Blessing the Food

Originally scheduled for August 23

We can sometimes learn something from what the writers of the Gospels do not say. It is a reasonable assumption that Jesus bless the food and gave thanks and practically every meal he ate. His disciples would see that as a reasonable thing for him to do. Interestingly, however, the writers of the Gospels record only four instances where Jesus is explicitly said to have blessed and given thanks for the food.

·         Two of those instances were the feeding of the 5000, and the feeding of the 4000.

·         Another such instance was the meal at Emmaus after the resurrection.

·         The fourth was the Lord’s Supper.

Apparently the fact that Jesus blessed the food and gave thanks for it was significant in these four instances. Examining the three which are given first, we see in fact there are two reasons why the Gospel writers might have made it explicit in those instances.

·         In the first two instances the meal was going to be greatly multiplied. His giving thanks and blessing the food was not a formality, but rather essential to the fact that the meal itself would be miraculously multiplied.

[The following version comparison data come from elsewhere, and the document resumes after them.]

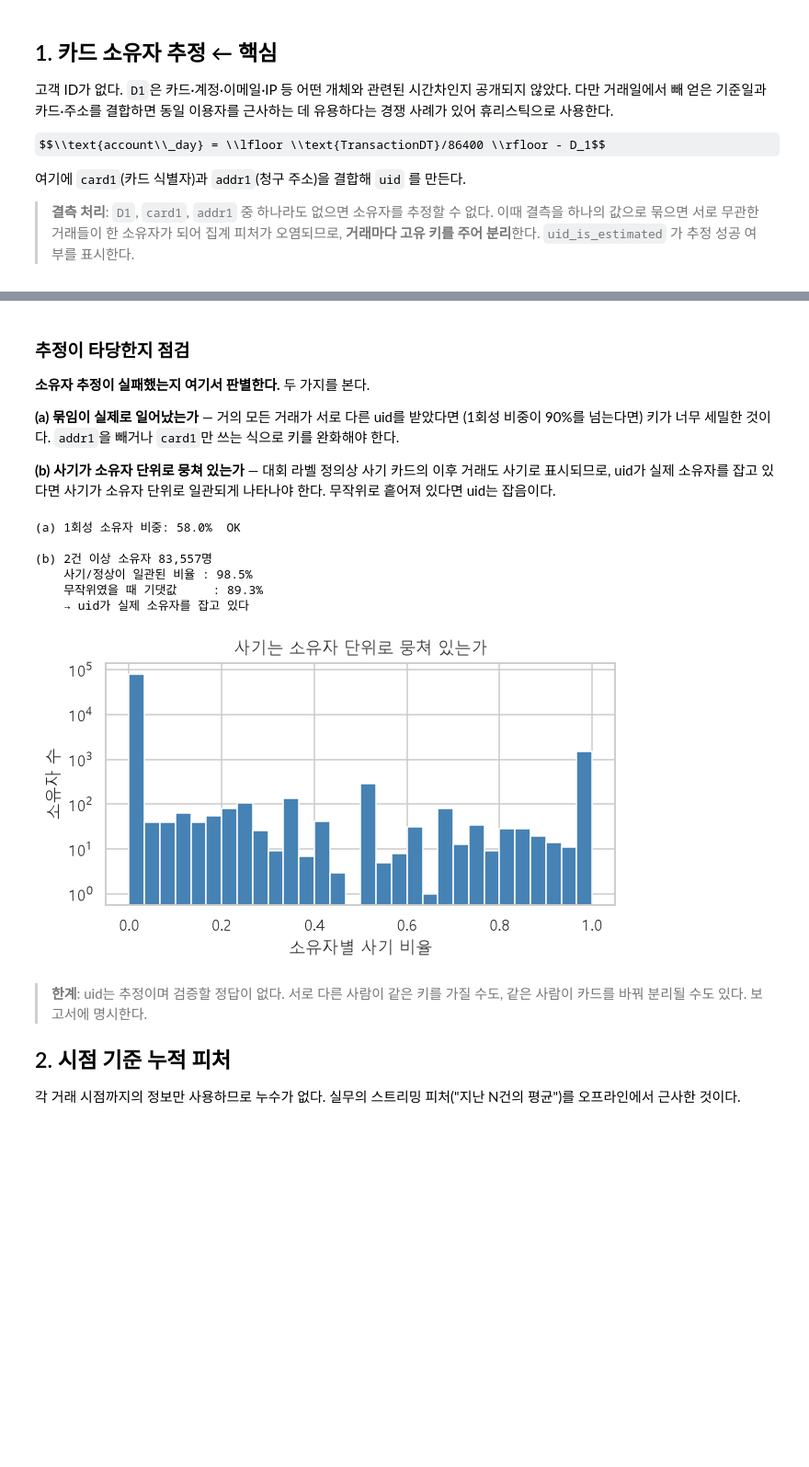
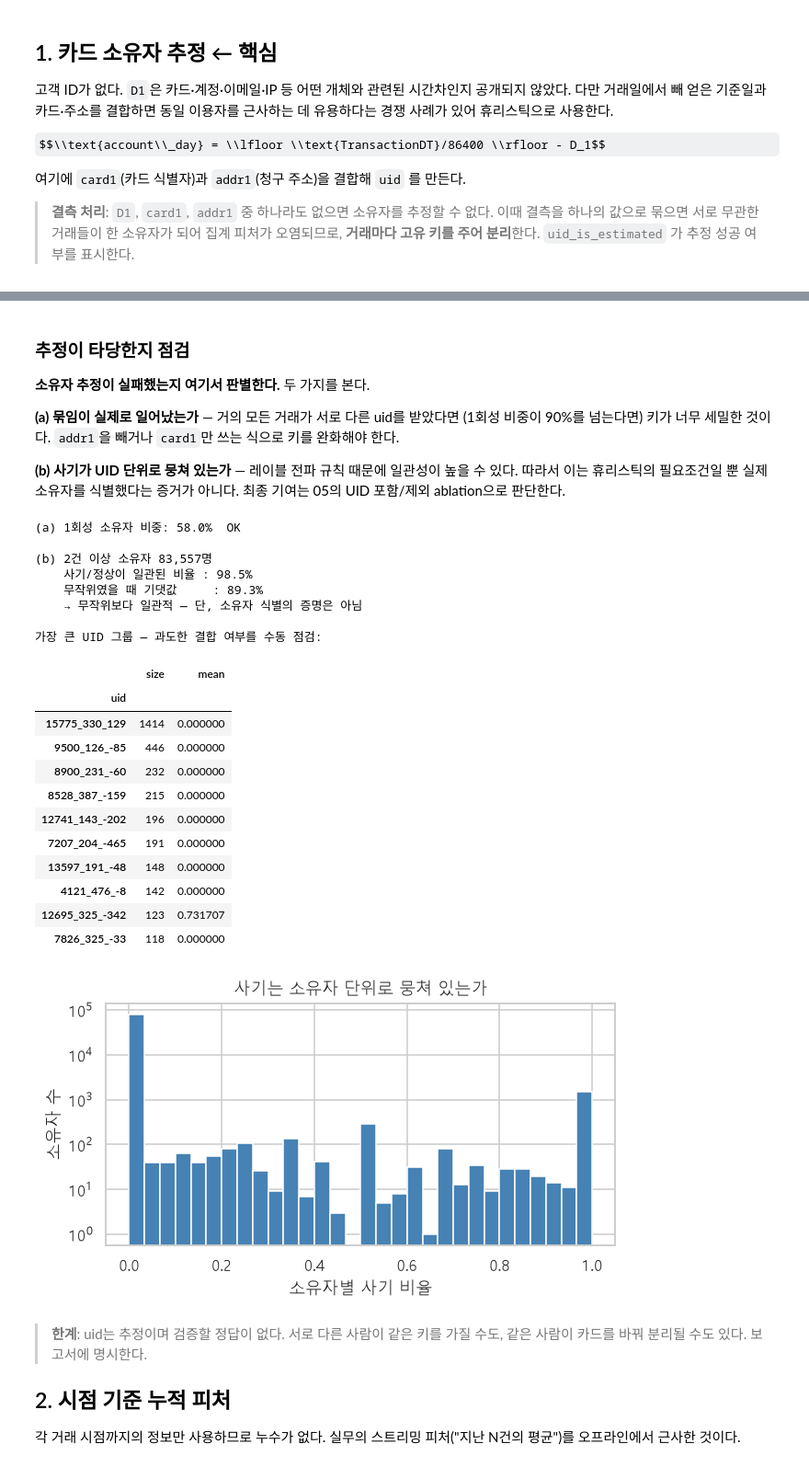
Before and after one commit to rhys3680-cell/fraud-detection-report, a Jupyter notebook: notebooks/04_features.ipynb, the cells around one changed output, grey strips where cells are left out. Shown at 92% size. Saved outputs shown, nothing was run; the diff lists cells and outputs as text; code cells hidden in the pictures; some formulas as TeX source; blank space fills up the shorter version.

```diff
--- a/notebooks/04_features.ipynb
+++ b/notebooks/04_features.ipynb
@@ -123,41 +123,59 @@ print(f"  1회성 비중 {(sizes_est == 1).mean():.1%}")
 (1회성 비중이 90%를 넘는다면) 키가 너무 세밀한 것이다. `addr1`을 빼거나
 `card1`만 쓰는 식으로 키를 완화해야 한다.
 
-**(b) 사기가 소유자 단위로 뭉쳐 있는가** — 대회 라벨 정의상 사기 카드의
-이후 거래도 사기로 표시되므로, uid가 실제 소유자를 잡고 있다면 사기가
-소유자 단위로 일관되게 나타나야 한다. 무작위로 흩어져 있다면 uid는 잡음이다.
+**(b) 사기가 UID 단위로 뭉쳐 있는가** — 레이블 전파 규칙 때문에 일관성이 높을 수 있다.
+따라서 이는 휴리스틱의 필요조건일 뿐 실제 소유자를 식별했다는 증거가 아니다.
+최종 기여는 05의 UID 포함/제외 ablation으로 판단한다.
 # %%
 uid_fraud = est.groupby(features.UID_COL, observed=True)[TARGET].agg(["size", "mean"])
 multi = uid_fraud[uid_fraud["size"] >= 2]
 
 one_off = (uid_fraud["size"] == 1).mean()
 print(f"(a) 1회성 소유자 비중: {one_off:.1%}", end="  ")
 print("← 90% 넘으면 키가 너무 세밀함 (addr1 제외 검토)" if one_off > 0.9 else "OK")
 
 if len(multi) == 0:
     print("\n2건 이상 소유자가 없어 (b) 점검 불가 — 키 재설계 필요")
 else:
     pure = ((multi["mean"] == 0) | (multi["mean"] == 1)).mean()
     # 같은 크기 그룹을 무작위로 만들었을 때의 기댓값과 비교해야 의미가 있다
     fr = est[TARGET].mean()
     exp_pure = ((1 - fr) ** multi["size"] + fr ** multi["size"]).mean()
     print(f"\n(b) 2건 이상 소유자 {len(multi):,}명")
     print(f"    사기/정상이 일관된 비율 : {pure:.1%}")
     print(f"    무작위였을 때 기댓값     : {exp_pure:.1%}")
-    print(f"    → {'uid가 실제 소유자를 잡고 있다' if pure > exp_pure + 0.02 else '무작위와 구분되지 않음 — 키 재설계 필요'}")
+    print(f"    → {'무작위보다 일관적 — 단, 소유자 식별의 증명은 아님' if pure > exp_pure + 0.02 else '무작위와 구분되지 않음 — 키 재설계 필요'}")
+
+    largest = multi.sort_values("size", ascending=False).head(10)
+    print("\n가장 큰 UID 그룹 — 과도한 결합 여부를 수동 점검:")
+    display(largest)
 
     fig, ax = plt.subplots(figsize=(6, 3.5))
     ax.hist(multi["mean"], bins=30, color="steelblue")
     ax.set_xlabel("소유자별 사기 비율"); ax.set_ylabel("소유자 수"); ax.set_yscale("log")
     ax.set_title("사기는 소유자 단위로 뭉쳐 있는가")
     plt.tight_layout(); plt.show()
 # %% [output]
 (a) 1회성 소유자 비중: 58.0%  OK
 
 (b) 2건 이상 소유자 83,557명
     사기/정상이 일관된 비율 : 98.5%
     무작위였을 때 기댓값     : 89.3%
-    → uid가 실제 소유자를 잡고 있다
+    → 무작위보다 일관적 — 단, 소유자 식별의 증명은 아님
+
+가장 큰 UID 그룹 — 과도한 결합 여부를 수동 점검:
+|  | size | mean |
+| uid |  |  |
+| 15775_330_129 | 1414 | 0.000000 |
+| 9500_126_-85 | 446 | 0.000000 |
+| 8900_231_-60 | 232 | 0.000000 |
+| 8528_387_-159 | 215 | 0.000000 |
+| 12741_143_-202 | 196 | 0.000000 |
+| 7207_204_-465 | 191 | 0.000000 |
+| 13597_191_-48 | 148 | 0.000000 |
+| 4121_476_-8 | 142 | 0.000000 |
+| 12695_325_-342 | 123 | 0.731707 |
+| 7826_325_-33 | 118 | 0.000000 |
 [figure]
 # %% [markdown]
 > **한계**: uid는 추정이며 검증할 정답이 없다. 서로 다른 사람이 같은 키를
```
Also changed, not shown: parts of 6 cells of this notebook, 1 other file.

·         At the meal at Emmaus we read of the disciples that “their eyes were opened.” It was not just another meal; they learned from the Law and the Prophets the prophecies concerning the coming of the Messiah.

Both of these cases apply to Communion. May I submit to you that both of these cases still are of relevance to us today. We may see some lessons which are not usually connected directly with Communion.

First, we should not remain content with Communion being something that is “only for us.” Christ intends that Communion, along with the Gospel, should be spread as far and wide as we are able. In so doing, we may point out to those who are considering the Christian faith that Communion is a symbol of God’s grace — mercy which we do not deserve. As such it is also a symbol of God’s love. But perhaps most important, is a symbol of God’s plan. God did not conceive the Resurrection as a stopgap measure to fix something that went wrong. It was “Plan A” all along.

Also, as Christ opened the eyes of his disciples at Emmaus we need to should approach him with open eyes. In Communion we remember his suffering and death which he voluntarily undertook on our behalf. We should grow in our knowledge of the faith, and that growth should spur us to greater obedience. Growth in knowledge and obedience however are not sufficient; we should also grow in thankfulness for all the blessings he gives us.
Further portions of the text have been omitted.